>>>>>
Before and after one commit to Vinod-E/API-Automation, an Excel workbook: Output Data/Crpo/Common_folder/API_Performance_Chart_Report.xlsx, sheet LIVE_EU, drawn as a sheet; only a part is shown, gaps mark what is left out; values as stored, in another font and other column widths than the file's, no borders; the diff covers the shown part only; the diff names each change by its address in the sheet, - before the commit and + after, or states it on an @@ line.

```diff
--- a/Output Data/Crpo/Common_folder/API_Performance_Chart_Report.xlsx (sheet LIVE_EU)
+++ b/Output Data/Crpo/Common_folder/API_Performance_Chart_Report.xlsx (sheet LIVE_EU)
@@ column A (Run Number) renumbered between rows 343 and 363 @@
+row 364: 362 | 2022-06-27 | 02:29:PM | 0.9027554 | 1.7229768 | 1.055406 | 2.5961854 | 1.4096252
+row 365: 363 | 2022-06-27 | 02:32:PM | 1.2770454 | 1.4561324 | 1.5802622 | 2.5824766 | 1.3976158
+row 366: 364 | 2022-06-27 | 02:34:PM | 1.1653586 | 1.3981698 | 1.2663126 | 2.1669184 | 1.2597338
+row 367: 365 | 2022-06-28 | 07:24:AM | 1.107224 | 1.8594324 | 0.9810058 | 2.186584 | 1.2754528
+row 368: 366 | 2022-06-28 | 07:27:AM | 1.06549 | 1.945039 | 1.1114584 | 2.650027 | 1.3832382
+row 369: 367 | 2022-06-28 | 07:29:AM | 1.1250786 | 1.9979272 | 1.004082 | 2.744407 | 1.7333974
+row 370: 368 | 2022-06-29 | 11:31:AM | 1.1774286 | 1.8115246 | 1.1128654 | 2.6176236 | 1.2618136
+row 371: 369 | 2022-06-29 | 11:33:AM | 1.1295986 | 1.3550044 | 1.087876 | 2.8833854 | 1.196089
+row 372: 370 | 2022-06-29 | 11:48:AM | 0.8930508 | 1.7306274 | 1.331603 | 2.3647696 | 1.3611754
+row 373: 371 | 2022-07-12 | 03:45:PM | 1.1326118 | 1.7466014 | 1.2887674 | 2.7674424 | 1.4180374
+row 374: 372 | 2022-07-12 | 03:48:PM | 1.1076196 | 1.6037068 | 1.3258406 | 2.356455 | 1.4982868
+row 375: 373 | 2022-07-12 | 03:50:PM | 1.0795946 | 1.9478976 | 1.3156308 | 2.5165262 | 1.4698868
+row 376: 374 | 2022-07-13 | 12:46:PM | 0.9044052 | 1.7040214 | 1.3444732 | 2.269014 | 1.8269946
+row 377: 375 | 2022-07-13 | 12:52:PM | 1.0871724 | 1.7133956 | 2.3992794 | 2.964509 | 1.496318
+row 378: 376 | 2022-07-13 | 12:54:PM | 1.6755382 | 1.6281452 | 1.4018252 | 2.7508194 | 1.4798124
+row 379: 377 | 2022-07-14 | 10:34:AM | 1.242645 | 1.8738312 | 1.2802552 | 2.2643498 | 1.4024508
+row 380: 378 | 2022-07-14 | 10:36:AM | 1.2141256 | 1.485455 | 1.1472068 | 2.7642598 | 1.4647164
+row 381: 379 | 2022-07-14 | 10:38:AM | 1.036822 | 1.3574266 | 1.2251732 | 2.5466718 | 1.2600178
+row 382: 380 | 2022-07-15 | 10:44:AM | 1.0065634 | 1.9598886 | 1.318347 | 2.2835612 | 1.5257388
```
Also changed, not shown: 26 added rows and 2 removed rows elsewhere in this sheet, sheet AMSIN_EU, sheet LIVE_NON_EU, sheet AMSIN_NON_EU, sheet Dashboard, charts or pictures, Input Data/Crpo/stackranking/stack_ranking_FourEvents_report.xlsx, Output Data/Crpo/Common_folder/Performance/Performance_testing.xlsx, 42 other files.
<<<<<
● YOUR TASK: Retyping every line above exactly is all that is needed.

● TASK SOLUTION:
Before and after one commit to Vinod-E/API-Automation, an Excel workbook: Output Data/Crpo/Common_folder/API_Performance_Chart_Report.xlsx, sheet LIVE_EU, drawn as a sheet; only a part is shown, gaps mark what is left out; values as stored, in another font and other column widths than the file's, no borders; the diff covers the shown part only; the diff names each change by its address in the sheet, - before the commit and + after, or states it on an @@ line.

```diff
--- a/Output Data/Crpo/Common_folder/API_Performance_Chart_Report.xlsx (sheet LIVE_EU)
+++ b/Output Data/Crpo/Common_folder/API_Performance_Chart_Report.xlsx (sheet LIVE_EU)
@@ column A (Run Number) renumbered between rows 343 and 363 @@
+row 364: 362 | 2022-06-27 | 02:29:PM | 0.9027554 | 1.7229768 | 1.055406 | 2.5961854 | 1.4096252
+row 365: 363 | 2022-06-27 | 02:32:PM | 1.2770454 | 1.4561324 | 1.5802622 | 2.5824766 | 1.3976158
+row 366: 364 | 2022-06-27 | 02:34:PM | 1.1653586 | 1.3981698 | 1.2663126 | 2.1669184 | 1.2597338
+row 367: 365 | 2022-06-28 | 07:24:AM | 1.107224 | 1.8594324 | 0.9810058 | 2.186584 | 1.2754528
+row 368: 366 | 2022-06-28 | 07:27:AM | 1.06549 | 1.945039 | 1.1114584 | 2.650027 | 1.3832382
+row 369: 367 | 2022-06-28 | 07:29:AM | 1.1250786 | 1.9979272 | 1.004082 | 2.744407 | 1.7333974
+row 370: 368 | 2022-06-29 | 11:31:AM | 1.1774286 | 1.8115246 | 1.1128654 | 2.6176236 | 1.2618136
+row 371: 369 | 2022-06-29 | 11:33:AM | 1.1295986 | 1.3550044 | 1.087876 | 2.8833854 | 1.196089
+row 372: 370 | 2022-06-29 | 11:48:AM | 0.8930508 | 1.7306274 | 1.331603 | 2.3647696 | 1.3611754
+row 373: 371 | 2022-07-12 | 03:45:PM | 1.1326118 | 1.7466014 | 1.2887674 | 2.7674424 | 1.4180374
+row 374: 372 | 2022-07-12 | 03:48:PM | 1.1076196 | 1.6037068 | 1.3258406 | 2.356455 | 1.4982868
+row 375: 373 | 2022-07-12 | 03:50:PM | 1.0795946 | 1.9478976 | 1.3156308 | 2.5165262 | 1.4698868
+row 376: 374 | 2022-07-13 | 12:46:PM | 0.9044052 | 1.7040214 | 1.3444732 | 2.269014 | 1.8269946
+row 377: 375 | 2022-07-13 | 12:52:PM | 1.0871724 | 1.7133956 | 2.3992794 | 2.964509 | 1.496318
+row 378: 376 | 2022-07-13 | 12:54:PM | 1.6755382 | 1.6281452 | 1.4018252 | 2.7508194 | 1.4798124
+row 379: 377 | 2022-07-14 | 10:34:AM | 1.242645 | 1.8738312 | 1.2802552 | 2.2643498 | 1.4024508
+row 380: 378 | 2022-07-14 | 10:36:AM | 1.2141256 | 1.485455 | 1.1472068 | 2.7642598 | 1.4647164
+row 381: 379 | 2022-07-14 | 10:38:AM | 1.036822 | 1.3574266 | 1.2251732 | 2.5466718 | 1.2600178
+row 382: 380 | 2022-07-15 | 10:44:AM | 1.0065634 | 1.9598886 | 1.318347 | 2.2835612 | 1.5257388
```
Also changed, not shown: 26 added rows and 2 removed rows elsewhere in this sheet, sheet AMSIN_EU, sheet LIVE_NON_EU, sheet AMSIN_NON_EU, sheet Dashboard, charts or pictures, Input Data/Crpo/stackranking/stack_ranking_FourEvents_report.xlsx, Output Data/Crpo/Common_folder/Performance/Performance_testing.xlsx, 42 other files.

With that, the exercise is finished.